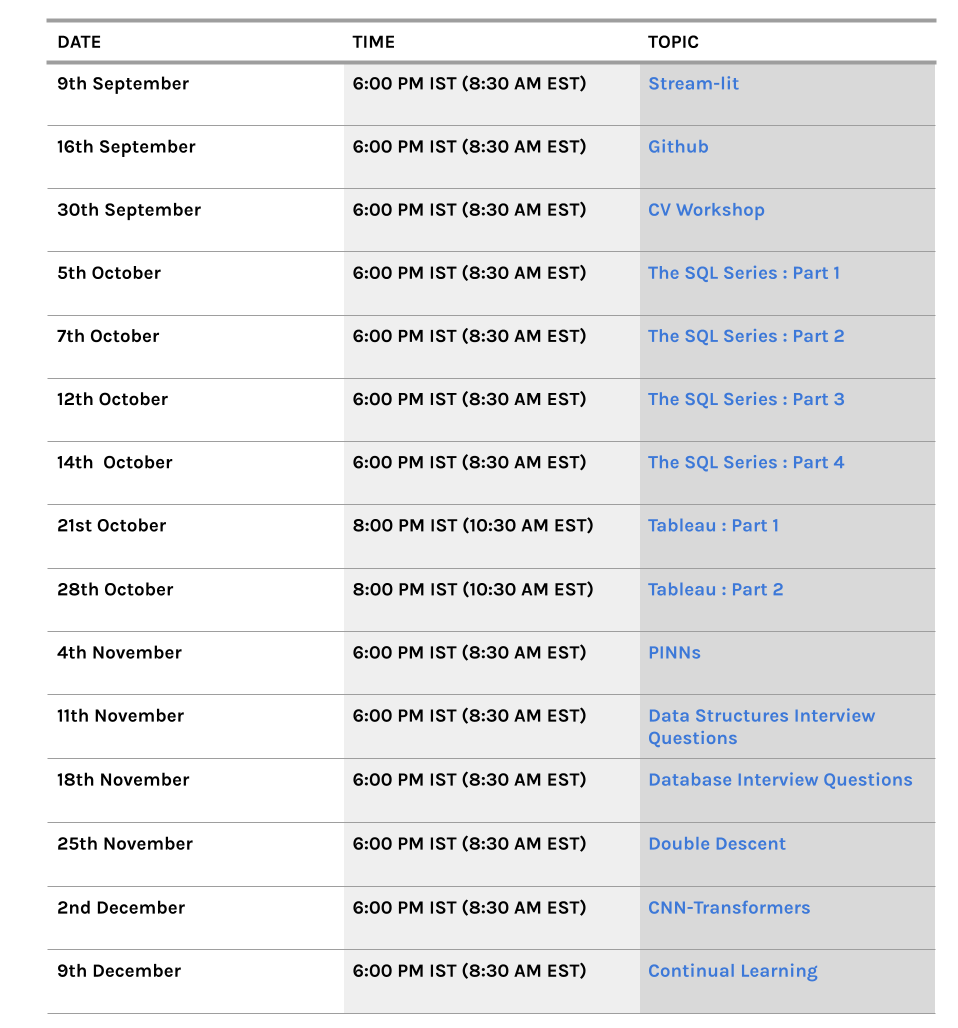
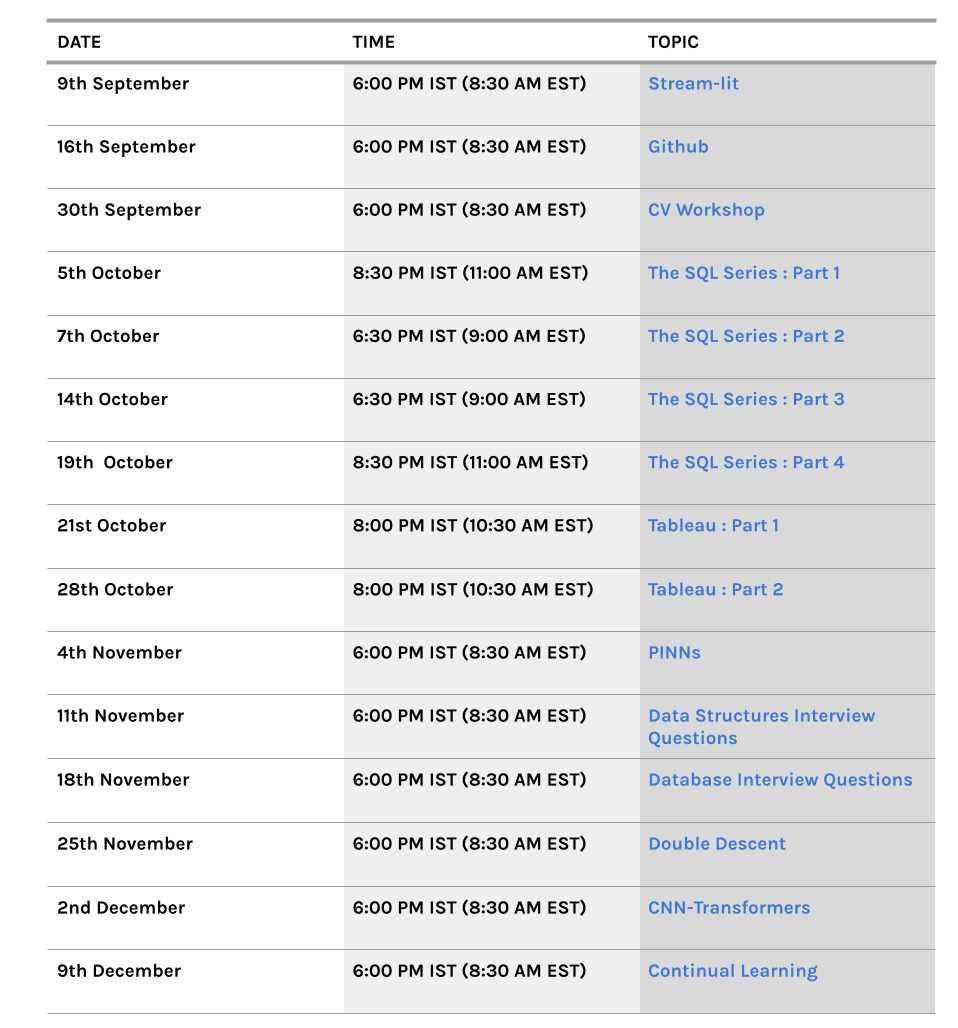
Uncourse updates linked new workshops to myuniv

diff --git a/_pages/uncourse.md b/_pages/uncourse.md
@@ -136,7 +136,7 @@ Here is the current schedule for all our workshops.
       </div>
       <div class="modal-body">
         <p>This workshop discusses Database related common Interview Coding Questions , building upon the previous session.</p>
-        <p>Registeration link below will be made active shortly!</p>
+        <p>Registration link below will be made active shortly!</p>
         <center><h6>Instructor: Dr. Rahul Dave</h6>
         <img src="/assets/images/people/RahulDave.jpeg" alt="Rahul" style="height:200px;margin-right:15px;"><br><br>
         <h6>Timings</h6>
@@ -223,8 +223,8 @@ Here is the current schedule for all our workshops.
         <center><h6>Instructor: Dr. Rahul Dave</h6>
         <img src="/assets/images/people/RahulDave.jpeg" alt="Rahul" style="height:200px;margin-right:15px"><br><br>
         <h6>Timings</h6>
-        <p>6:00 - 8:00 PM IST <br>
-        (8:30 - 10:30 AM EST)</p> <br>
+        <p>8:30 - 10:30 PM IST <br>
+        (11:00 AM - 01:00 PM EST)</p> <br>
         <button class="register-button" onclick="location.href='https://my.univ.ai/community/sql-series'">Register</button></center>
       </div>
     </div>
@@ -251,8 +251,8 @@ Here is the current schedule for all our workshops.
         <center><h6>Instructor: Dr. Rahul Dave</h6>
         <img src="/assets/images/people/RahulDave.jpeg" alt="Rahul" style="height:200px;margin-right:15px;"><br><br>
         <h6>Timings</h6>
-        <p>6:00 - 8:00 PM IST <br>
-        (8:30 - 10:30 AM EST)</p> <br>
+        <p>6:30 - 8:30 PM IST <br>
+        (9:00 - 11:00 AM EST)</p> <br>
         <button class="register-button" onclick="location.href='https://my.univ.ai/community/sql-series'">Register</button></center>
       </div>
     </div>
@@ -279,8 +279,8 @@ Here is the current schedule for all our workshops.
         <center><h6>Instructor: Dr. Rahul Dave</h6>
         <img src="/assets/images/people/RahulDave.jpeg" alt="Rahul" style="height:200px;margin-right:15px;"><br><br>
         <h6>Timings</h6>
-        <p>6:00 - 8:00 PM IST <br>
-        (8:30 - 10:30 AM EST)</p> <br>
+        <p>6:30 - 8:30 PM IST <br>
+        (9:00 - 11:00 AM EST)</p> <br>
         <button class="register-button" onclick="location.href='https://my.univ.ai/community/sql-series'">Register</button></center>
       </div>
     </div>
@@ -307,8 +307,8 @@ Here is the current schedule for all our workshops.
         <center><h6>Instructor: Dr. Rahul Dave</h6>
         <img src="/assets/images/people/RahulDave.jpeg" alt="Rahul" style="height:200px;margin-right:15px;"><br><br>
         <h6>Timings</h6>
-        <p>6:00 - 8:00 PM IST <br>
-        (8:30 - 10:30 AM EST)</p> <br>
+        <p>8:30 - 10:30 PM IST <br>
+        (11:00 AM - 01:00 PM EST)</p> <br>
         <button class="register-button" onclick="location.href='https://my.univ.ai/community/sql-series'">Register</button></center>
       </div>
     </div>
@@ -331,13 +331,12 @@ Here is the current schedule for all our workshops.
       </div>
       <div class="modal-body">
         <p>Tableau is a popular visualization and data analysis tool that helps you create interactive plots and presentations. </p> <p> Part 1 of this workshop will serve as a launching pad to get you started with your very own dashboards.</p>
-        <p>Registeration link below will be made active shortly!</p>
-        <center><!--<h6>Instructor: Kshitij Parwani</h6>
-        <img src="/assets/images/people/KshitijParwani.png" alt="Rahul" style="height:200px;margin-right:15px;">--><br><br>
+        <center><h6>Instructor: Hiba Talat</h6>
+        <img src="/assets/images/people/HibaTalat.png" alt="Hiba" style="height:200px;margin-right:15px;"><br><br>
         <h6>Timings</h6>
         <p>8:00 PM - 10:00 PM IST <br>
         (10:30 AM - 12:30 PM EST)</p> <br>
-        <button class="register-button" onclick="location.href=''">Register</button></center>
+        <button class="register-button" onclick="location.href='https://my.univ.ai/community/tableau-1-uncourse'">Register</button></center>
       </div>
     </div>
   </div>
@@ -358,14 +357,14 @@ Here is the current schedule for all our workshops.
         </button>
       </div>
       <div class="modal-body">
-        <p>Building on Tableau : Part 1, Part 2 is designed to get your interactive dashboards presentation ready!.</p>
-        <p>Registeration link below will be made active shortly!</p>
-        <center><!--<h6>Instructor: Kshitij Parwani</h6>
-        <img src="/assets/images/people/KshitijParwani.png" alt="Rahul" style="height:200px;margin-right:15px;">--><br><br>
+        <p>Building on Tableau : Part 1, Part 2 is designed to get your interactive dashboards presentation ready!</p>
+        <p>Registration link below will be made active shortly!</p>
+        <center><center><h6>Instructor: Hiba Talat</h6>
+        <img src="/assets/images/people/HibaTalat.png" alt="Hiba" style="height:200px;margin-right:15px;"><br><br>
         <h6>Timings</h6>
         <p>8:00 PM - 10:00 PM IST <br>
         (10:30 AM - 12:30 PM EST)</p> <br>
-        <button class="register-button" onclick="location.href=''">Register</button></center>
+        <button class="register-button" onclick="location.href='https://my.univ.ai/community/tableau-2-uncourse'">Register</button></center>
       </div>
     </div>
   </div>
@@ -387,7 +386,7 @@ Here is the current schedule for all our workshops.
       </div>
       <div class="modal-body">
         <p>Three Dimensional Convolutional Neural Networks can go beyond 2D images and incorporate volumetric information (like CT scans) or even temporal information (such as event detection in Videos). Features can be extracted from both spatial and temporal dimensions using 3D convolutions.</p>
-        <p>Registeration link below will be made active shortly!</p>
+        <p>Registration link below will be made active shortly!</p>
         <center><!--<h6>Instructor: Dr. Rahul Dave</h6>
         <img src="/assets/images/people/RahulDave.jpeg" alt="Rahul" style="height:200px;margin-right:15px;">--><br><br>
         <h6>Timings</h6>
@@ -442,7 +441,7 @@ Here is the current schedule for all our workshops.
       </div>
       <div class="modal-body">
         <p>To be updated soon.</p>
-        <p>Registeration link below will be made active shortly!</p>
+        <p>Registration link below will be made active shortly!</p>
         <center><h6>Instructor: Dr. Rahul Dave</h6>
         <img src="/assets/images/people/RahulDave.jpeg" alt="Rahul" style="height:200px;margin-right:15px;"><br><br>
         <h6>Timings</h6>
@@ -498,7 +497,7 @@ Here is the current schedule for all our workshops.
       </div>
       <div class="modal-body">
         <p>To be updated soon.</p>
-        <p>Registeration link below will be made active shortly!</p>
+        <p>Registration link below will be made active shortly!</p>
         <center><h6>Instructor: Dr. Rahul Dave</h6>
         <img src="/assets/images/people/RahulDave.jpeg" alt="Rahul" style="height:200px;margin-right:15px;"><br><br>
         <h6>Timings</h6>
---
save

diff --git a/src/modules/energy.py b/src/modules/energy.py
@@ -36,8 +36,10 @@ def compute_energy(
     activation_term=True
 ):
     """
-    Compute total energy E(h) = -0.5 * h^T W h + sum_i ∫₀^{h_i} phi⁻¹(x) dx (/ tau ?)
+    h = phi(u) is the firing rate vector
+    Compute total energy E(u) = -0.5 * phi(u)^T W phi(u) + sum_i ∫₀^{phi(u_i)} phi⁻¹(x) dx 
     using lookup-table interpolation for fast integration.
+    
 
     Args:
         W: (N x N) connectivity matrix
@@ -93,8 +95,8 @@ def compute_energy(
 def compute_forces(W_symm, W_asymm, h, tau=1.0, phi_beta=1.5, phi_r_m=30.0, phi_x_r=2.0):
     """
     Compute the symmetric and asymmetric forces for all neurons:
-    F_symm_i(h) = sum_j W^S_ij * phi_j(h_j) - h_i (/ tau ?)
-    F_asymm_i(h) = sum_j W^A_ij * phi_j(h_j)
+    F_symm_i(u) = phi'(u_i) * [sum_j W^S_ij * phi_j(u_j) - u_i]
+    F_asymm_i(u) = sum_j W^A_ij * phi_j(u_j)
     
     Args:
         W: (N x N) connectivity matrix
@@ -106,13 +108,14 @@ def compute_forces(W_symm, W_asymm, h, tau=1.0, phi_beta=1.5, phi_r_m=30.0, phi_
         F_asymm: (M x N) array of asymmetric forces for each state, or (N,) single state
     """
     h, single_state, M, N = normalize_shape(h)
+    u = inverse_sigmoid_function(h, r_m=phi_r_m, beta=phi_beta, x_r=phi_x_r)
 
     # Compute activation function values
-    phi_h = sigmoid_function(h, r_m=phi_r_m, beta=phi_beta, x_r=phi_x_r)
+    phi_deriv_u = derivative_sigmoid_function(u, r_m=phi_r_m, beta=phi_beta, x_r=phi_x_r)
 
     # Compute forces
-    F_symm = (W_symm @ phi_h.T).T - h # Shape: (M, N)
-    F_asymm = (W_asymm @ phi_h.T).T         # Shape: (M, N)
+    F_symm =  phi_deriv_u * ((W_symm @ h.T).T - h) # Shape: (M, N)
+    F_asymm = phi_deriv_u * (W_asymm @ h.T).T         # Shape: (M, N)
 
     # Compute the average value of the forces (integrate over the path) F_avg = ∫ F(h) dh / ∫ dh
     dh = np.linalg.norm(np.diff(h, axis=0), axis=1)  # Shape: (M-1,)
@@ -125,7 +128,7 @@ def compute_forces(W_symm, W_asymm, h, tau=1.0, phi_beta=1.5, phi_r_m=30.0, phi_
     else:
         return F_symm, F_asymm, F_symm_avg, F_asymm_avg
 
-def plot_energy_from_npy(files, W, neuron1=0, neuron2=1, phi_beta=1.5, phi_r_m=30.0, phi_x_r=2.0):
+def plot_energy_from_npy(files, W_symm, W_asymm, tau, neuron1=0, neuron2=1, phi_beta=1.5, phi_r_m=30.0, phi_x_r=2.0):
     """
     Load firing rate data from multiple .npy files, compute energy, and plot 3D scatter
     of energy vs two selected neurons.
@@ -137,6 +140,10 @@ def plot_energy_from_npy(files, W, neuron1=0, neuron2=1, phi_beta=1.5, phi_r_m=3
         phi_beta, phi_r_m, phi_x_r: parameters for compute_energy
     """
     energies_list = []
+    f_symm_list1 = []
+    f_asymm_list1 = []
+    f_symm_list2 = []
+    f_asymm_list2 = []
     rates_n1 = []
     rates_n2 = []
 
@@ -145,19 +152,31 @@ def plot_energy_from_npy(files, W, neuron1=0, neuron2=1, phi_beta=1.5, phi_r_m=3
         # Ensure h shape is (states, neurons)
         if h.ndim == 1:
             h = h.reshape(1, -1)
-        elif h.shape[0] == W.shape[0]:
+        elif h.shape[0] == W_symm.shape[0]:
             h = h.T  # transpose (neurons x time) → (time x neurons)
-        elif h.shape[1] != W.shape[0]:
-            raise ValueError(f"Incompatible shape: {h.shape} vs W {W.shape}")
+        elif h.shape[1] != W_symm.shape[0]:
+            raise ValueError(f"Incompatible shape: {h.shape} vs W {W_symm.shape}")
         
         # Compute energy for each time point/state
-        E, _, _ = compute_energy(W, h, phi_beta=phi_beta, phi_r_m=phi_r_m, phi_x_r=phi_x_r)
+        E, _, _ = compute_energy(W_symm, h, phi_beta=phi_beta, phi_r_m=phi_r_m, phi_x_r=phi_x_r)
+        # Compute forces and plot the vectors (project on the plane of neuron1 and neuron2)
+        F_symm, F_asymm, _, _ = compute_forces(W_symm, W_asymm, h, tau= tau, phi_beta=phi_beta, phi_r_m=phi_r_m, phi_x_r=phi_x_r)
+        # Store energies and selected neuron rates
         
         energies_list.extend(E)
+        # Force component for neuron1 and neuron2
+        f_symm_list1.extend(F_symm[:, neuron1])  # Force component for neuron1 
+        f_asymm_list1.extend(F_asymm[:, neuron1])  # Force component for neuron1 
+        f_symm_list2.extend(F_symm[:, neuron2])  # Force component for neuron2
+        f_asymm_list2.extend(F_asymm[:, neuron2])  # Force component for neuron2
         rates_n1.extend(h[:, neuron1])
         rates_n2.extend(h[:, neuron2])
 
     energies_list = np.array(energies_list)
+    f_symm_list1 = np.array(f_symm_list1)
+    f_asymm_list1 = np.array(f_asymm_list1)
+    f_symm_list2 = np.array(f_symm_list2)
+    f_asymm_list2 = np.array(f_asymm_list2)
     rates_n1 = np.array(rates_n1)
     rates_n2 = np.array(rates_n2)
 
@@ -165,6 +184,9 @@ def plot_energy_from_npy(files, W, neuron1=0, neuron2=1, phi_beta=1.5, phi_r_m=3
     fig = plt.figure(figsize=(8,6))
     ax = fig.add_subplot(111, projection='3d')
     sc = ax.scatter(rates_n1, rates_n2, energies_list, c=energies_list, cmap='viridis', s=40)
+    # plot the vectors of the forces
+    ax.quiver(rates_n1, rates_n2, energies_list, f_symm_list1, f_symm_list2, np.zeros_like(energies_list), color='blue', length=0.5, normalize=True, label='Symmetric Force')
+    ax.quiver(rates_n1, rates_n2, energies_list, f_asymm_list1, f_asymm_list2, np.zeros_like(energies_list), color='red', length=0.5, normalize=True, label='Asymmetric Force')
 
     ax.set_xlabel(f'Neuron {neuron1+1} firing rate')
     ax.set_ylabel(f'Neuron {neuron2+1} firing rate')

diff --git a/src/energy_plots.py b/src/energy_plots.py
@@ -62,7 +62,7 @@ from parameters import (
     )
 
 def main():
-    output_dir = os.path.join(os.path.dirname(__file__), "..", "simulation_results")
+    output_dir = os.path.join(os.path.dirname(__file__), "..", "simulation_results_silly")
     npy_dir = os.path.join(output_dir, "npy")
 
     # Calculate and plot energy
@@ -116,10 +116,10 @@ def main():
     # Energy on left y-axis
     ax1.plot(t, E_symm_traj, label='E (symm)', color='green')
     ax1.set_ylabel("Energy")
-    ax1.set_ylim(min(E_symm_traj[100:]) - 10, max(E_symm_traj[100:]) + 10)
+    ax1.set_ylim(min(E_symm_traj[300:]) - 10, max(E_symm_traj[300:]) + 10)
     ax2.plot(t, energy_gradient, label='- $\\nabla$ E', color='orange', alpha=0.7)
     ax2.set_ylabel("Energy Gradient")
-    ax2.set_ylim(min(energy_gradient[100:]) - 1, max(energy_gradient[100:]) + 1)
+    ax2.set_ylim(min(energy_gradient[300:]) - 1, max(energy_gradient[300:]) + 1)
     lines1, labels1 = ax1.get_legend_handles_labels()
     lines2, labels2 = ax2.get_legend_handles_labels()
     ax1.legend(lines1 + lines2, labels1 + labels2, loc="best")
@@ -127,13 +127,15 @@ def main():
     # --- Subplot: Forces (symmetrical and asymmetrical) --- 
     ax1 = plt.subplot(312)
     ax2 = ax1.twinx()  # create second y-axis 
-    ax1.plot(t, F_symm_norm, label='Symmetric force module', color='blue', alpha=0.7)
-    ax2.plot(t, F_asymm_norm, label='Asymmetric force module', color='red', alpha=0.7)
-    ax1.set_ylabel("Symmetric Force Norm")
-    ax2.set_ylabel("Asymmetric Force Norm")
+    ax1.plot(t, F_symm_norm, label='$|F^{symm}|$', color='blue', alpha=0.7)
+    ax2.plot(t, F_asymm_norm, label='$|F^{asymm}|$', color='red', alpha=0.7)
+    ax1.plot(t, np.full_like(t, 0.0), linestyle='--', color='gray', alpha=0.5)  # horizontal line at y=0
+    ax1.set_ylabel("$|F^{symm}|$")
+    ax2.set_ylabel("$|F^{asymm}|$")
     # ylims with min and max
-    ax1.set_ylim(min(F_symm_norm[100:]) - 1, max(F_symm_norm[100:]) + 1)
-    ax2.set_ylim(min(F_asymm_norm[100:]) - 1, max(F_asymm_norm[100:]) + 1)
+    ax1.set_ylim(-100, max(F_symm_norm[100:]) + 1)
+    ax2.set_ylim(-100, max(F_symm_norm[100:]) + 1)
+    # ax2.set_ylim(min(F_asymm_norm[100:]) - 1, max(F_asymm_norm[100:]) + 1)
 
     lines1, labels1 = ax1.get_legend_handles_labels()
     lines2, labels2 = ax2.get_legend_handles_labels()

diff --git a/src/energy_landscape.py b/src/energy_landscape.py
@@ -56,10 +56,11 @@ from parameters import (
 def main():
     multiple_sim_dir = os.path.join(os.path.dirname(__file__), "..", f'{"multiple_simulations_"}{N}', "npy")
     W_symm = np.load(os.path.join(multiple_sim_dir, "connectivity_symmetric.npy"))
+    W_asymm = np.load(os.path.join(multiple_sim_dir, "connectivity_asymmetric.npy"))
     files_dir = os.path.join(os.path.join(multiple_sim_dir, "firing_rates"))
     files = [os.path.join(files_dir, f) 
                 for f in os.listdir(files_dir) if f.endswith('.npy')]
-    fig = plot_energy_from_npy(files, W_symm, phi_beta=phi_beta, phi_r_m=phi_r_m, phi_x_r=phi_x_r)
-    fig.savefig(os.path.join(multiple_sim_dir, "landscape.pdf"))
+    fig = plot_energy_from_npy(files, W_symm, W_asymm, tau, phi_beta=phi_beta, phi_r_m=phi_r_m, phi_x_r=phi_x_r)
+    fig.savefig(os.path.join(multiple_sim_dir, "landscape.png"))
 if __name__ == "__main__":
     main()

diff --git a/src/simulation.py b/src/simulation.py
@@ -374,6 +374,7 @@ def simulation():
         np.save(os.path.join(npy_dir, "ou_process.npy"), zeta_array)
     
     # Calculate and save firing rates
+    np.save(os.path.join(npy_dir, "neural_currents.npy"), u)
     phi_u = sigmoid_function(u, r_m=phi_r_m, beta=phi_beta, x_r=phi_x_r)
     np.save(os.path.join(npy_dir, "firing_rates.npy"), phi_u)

→ What the task requires: If a line in the records above holds the string "diff", copy it.

→ Written solution:
diff --git a/_pages/uncourse.md b/_pages/uncourse.md
diff --git a/src/modules/energy.py b/src/modules/energy.py
     dh = np.linalg.norm(np.diff(h, axis=0), axis=1)  # Shape: (M-1,)
diff --git a/src/energy_plots.py b/src/energy_plots.py
diff --git a/src/energy_landscape.py b/src/energy_landscape.py
diff --git a/src/simulation.py b/src/simulation.py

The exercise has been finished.